** Opening MATERIAL SHOWN block **

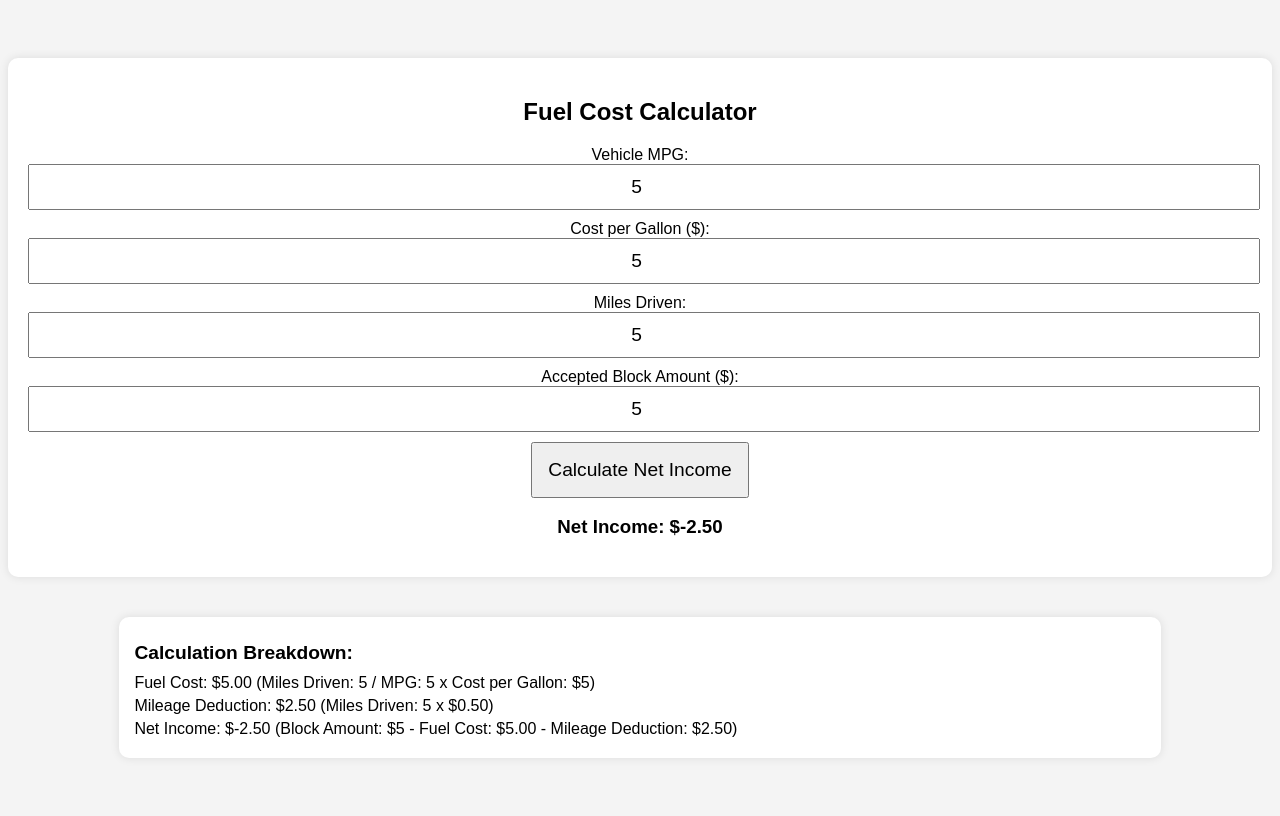
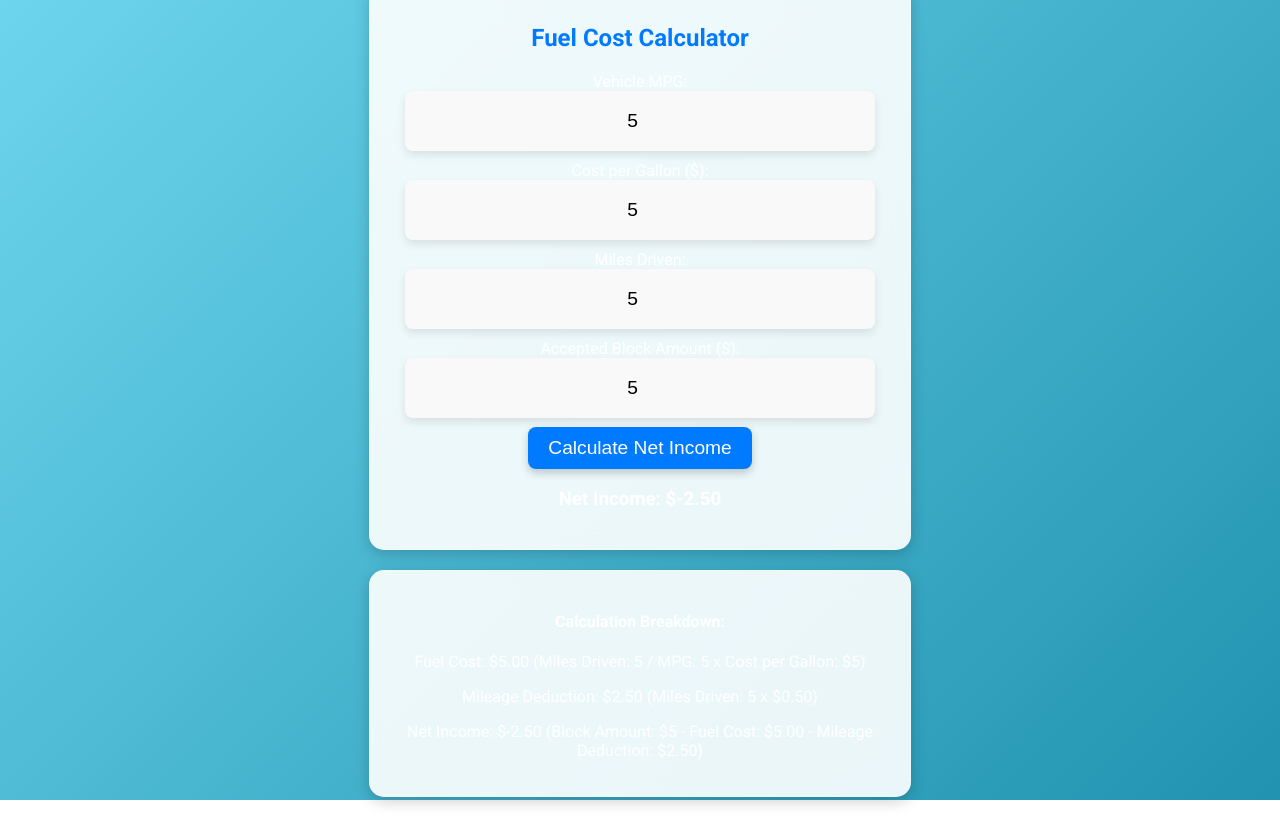
Before and after one commit to mastaryan/Amazon-Flex-Profit-Calculator, a plain HTML site: page index.html in a window 1280 px wide. Both pictures are taken after typing "5", "5", "5", "5" into the empty fields and a click on the button "Calculate Net Income". Drawn offline with Linux system fonts and the light colour scheme.

Commit message:
Update index.html

```diff
--- a/index.html
+++ b/index.html
@@ -4,55 +4,75 @@
     <meta charset="UTF-8">
     <meta name="viewport" content="width=device-width, initial-scale=1.0">
     <title>Fuel Cost Calculator</title>
+    <link href="https://fonts.googleapis.com/css2?family=Roboto:wght@400;500;700&display=swap" rel="stylesheet">
     <style>
         body {
-            font-family: Arial, sans-serif;
+            font-family: 'Roboto', sans-serif;
             display: flex;
             justify-content: center;
             align-items: center;
             height: 100vh;
-            background-color: #f4f4f4;
+            background: linear-gradient(135deg, #6dd5ed, #2193b0);
+            color: #ffffff;
             flex-direction: column;
+            margin: 0;
         }
-        .calculator {
-            background: white;
+        .calculator, .breakdown {
+            background: rgba(255, 255, 255, 0.9);
+            backdrop-filter: blur(10px);
             padding: 20px;
-            border-radius: 10px;
-            box-shadow: 0px 0px 10px rgba(0, 0, 0, 0.1);
+            border-radius: 15px;
+            box-shadow: 0px 4px 15px rgba(0, 0, 0, 0.2);
             text-align: center;
             margin-bottom: 20px;
+            width: 90%;
+            max-width: 500px;
+            border: 1px solid rgba(255, 255, 255, 0.2);
         }
         input[type="number"] {
-            width: 100%;
+            width: 90%;
             height: 40px;
             text-align: center;
             font-size: 1.2em;
+            border: none;
+            outline: none;
+            border-radius: 8px;
+            box-shadow: 0px 4px 8px rgba(0, 0, 0, 0.1);
             margin-bottom: 10px;
-        }
-        .buttons {
-            display: grid;
-            grid-template-columns: repeat(4, 1fr);
-            gap: 10px;
+            padding: 10px;
+            background: #f9f9f9;
         }
         button {
             font-size: 1.2em;
-            padding: 15px;
+            padding: 10px 20px;
+            border: none;
+            border-radius: 8px;
+            background: #007BFF;
+            color: #ffffff;
             cursor: pointer;
+            box-shadow: 0px 4px 8px rgba(0, 0, 0, 0.2);
+            transition: all 0.3s ease;
+        }
+        button:hover {
+            background: #0056b3;
+            transform: translateY(-2px);
         }
         .breakdown {
-            background: #ffffff;
-            padding: 15px;
-            border-radius: 10px;
-            box-shadow: 0px 0px 10px rgba(0, 0, 0, 0.1);
-            width: 80%;
-            margin-top: 20px;
+            animation: fadeIn 0.5s ease-in-out;
+            display: none;
         }
-        .breakdown h4 {
-            margin: 10px 0;
-            font-size: 1.2em;
+        @keyframes fadeIn {
+            from {
+                opacity: 0;
+                transform: translateY(20px);
+            }
+            to {
+                opacity: 1;
+                transform: translateY(0);
+            }
         }
-        .breakdown p {
-            margin: 5px 0;
+        h2 {
+            color: #007BFF;
         }
     </style>
 </head>
@@ -70,7 +90,7 @@
         <button onclick="calculateNetIncome()">Calculate Net Income</button>
         <h3 id="result"></h3>
     </div>
-    <div class="breakdown" id="breakdown" style="display: none;">
+    <div class="breakdown" id="breakdown">
         <h4>Calculation Breakdown:</h4>
         <p id="fuelCostBreakdown"></p>
         <p id="mileageDeductionBreakdown"></p>
@@ -88,19 +108,11 @@
                 return;
             }
 
-            // Calculate fuel cost
             let fuelCost = (milesDriven / mpg) * costPerGallon;
-
-            // Calculate mileage deduction
             let mileageDeduction = milesDriven * 0.50;
-
-            // Calculate net income (subtracting fuel cost and mileage deduction separately)
             let netIncome = blockAmount - fuelCost - mileageDeduction;
 
-            // Display the result
             document.getElementById('result').innerText = `Net Income: $${netIncome.toFixed(2)}`;
-
-            // Display breakdown
             document.getElementById('fuelCostBreakdown').innerText = `Fuel Cost: $${fuelCost.toFixed(2)} (Miles Driven: ${milesDriven} / MPG: ${mpg} x Cost per Gallon: $${costPerGallon})`;
             document.getElementById('mileageDeductionBreakdown').innerText = `Mileage Deduction: $${mileageDeduction.toFixed(2)} (Miles Driven: ${milesDriven} x $0.50)`;
             document.getElementById('netIncomeBreakdown').innerText = `Net Income: $${netIncome.toFixed(2)} (Block Amount: $${blockAmount} - Fuel Cost: $${fuelCost.toFixed(2)} - Mileage Deduction: $${mileageDeduction.toFixed(2)})`;
```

** Closing MATERIAL SHOWN block **

■ **ASSIGNMENT**:
Using the records above, work out how many lines hold the string "grid"; answer with that number alone.

■ **ANSWER TO THIS EXERCISE**:
2